Learning how to use your hours better enables all sorts of other changes. If you want to reach any of your goals this year, you'll need to become more productive. Here's how to get started.
By Laura Vanderkam
“Use my time better” is not one of the most common New Year’s resolutions. Nonetheless, a life is lived in hours, and using your hours better enables all sorts of other changes. It’s hard to lose weight if you’re so rushed and harried that you’re constantly hitting the drive-through.
Fortunately, acquiring better time management skills is pretty straightforward--and probably easier than swearing off the fries. Here are a few tweaks that can make 2014 a more productive year.
1. Keep a time log for 24 hours.
Try writing down exactly how you’re spending your time. Keeping track of a week (168 hours) is ideal--that’s the cycle of life as we live it--but even a day or two is helpful. You’ll start to see patterns: a morning routine that always takes longer than you want it to, fragmented work in the afternoon because you didn’t take a real break for lunch. The first step to spending your time better is knowing how you’re spending it now.
2. Stop saying “I don’t have time.”
You may think you don’t have time to exercise, but if someone offered to pay you $250,000 to exercise five times a week this year, you would likely find time make it happen. So it’s not a matter of lacking time. A more accurate statement is “it’s not a priority.” Every time you’re tempted to claim a lack of time, try using this language instead. Talking about priorities instead of time reminds you that time is a choice, and if you’re not happy with how you’re spending your time now, you can choose differently.
3. Stop hitting snooze.
Don’t spend your precious willpower fighting a battle with yourself before breakfast. Either set your alarm for the time you actually intend to get up, or recreate “snooze” time the night before by getting in bed earlier, and allowing yourself to slowly drift off.

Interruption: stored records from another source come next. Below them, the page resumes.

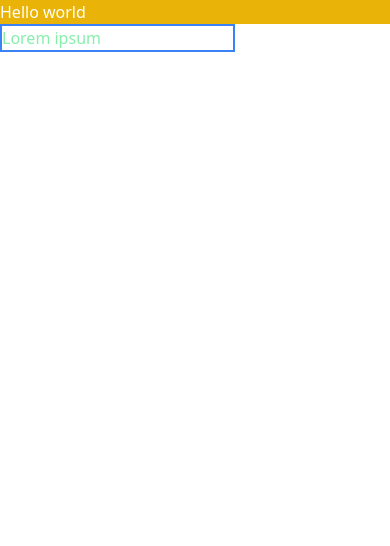
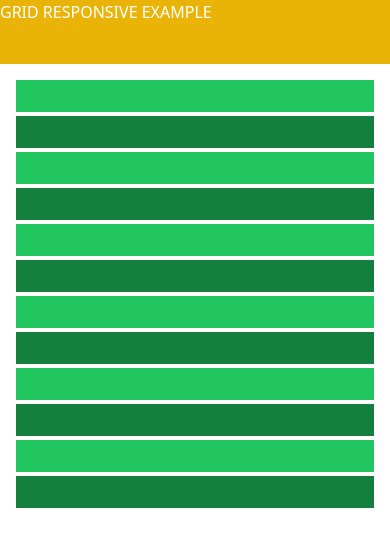
Before and after one commit to daniejps10/food, a website: page public/index.html in a window 390 px wide. Drawn offline with Linux system fonts and the light colour scheme.

Commit message:
refactor(Index): grid responsive example

```diff
--- a/public/index.html
+++ b/public/index.html
@@ -1,14 +1,52 @@
 <!DOCTYPE html>
 <html lang="en">
-<head>
-   <meta charset="UTF-8">
-   <meta http-equiv="X-UA-Compatible" content="IE=edge">
-   <meta name="viewport" content="width=device-width, initial-scale=1.0">
-   <title>Inicio</title>
-   <link rel="stylesheet" href="css/style.css">
-</head>
-<body>
-   <h1 class="bg-yellow-500 text-white">Hello world</h1>
-   <input class="border-2 border-blue-500 placeholder-green-300" type="text" placeholder="Lorem ipsum"/>
-</body>
+	<head>
+		<meta charset="UTF-8" />
+		<meta http-equiv="X-UA-Compatible" content="IE=edge" />
+		<meta name="viewport" content="width=device-width, initial-scale=1.0" />
+		<title>Inicio</title>
+		<link rel="stylesheet" href="css/style.css" />
+	</head>
+	<body>
+		<h1 class="h-16 bg-yellow-500 text-white">GRID RESPONSIVE EXAMPLE</h1>
+
+		<div class="flex flex-wrap m-4">
+			<div
+				class="w-full sm:w-1/2 md:w-1/3 lg:w-1/4 xl:w-1/6 p-4 bg-green-500 mb-1"
+			></div>
+			<div
+				class="w-full sm:w-1/2 md:w-1/3 lg:w-1/4 xl:w-1/6 p-4 bg-green-700 mb-1"
+			></div>
+			<div
+				class="w-full sm:w-1/2 md:w-1/3 lg:w-1/4 xl:w-1/6 p-4 bg-green-500 mb-1"
+			></div>
+			<div
+				class="w-full sm:w-1/2 md:w-1/3 lg:w-1/4 xl:w-1/6 p-4 bg-green-700 mb-1"
+			></div>
+			<div
+				class="w-full sm:w-1/2 md:w-1/3 lg:w-1/4 xl:w-1/6 p-4 bg-green-500 mb-1"
+			></div>
+			<div
+				class="w-full sm:w-1/2 md:w-1/3 lg:w-1/4 xl:w-1/6 p-4 bg-green-700 mb-1"
+			></div>
+			<div
+				class="w-full sm:w-1/2 md:w-1/3 lg:w-1/4 xl:w-1/6 p-4 bg-green-500 mb-1"
+			></div>
+			<div
+				class="w-full sm:w-1/2 md:w-1/3 lg:w-1/4 xl:w-1/6 p-4 bg-green-700 mb-1"
+			></div>
+			<div
+				class="w-full sm:w-1/2 md:w-1/3 lg:w-1/4 xl:w-1/6 p-4 bg-green-500 mb-1"
+			></div>
+			<div
+				class="w-full sm:w-1/2 md:w-1/3 lg:w-1/4 xl:w-1/6 p-4 bg-green-700 mb-1"
+			></div>
+			<div
+				class="w-full sm:w-1/2 md:w-1/3 lg:w-1/4 xl:w-1/6 p-4 bg-green-500 mb-1"
+			></div>
+			<div
+				class="w-full sm:w-1/2 md:w-1/3 lg:w-1/4 xl:w-1/6 p-4 bg-green-700 mb-1"
+			></div>
+		</div>
+	</body>
 </html>
```
Also changed, not shown: public/css/style.css.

4. Write major priorities on your calendar.
Want to find a new job? Schedule an hour, two to three times per week, for searching and networking. Want to write a book? It’s unlikely to…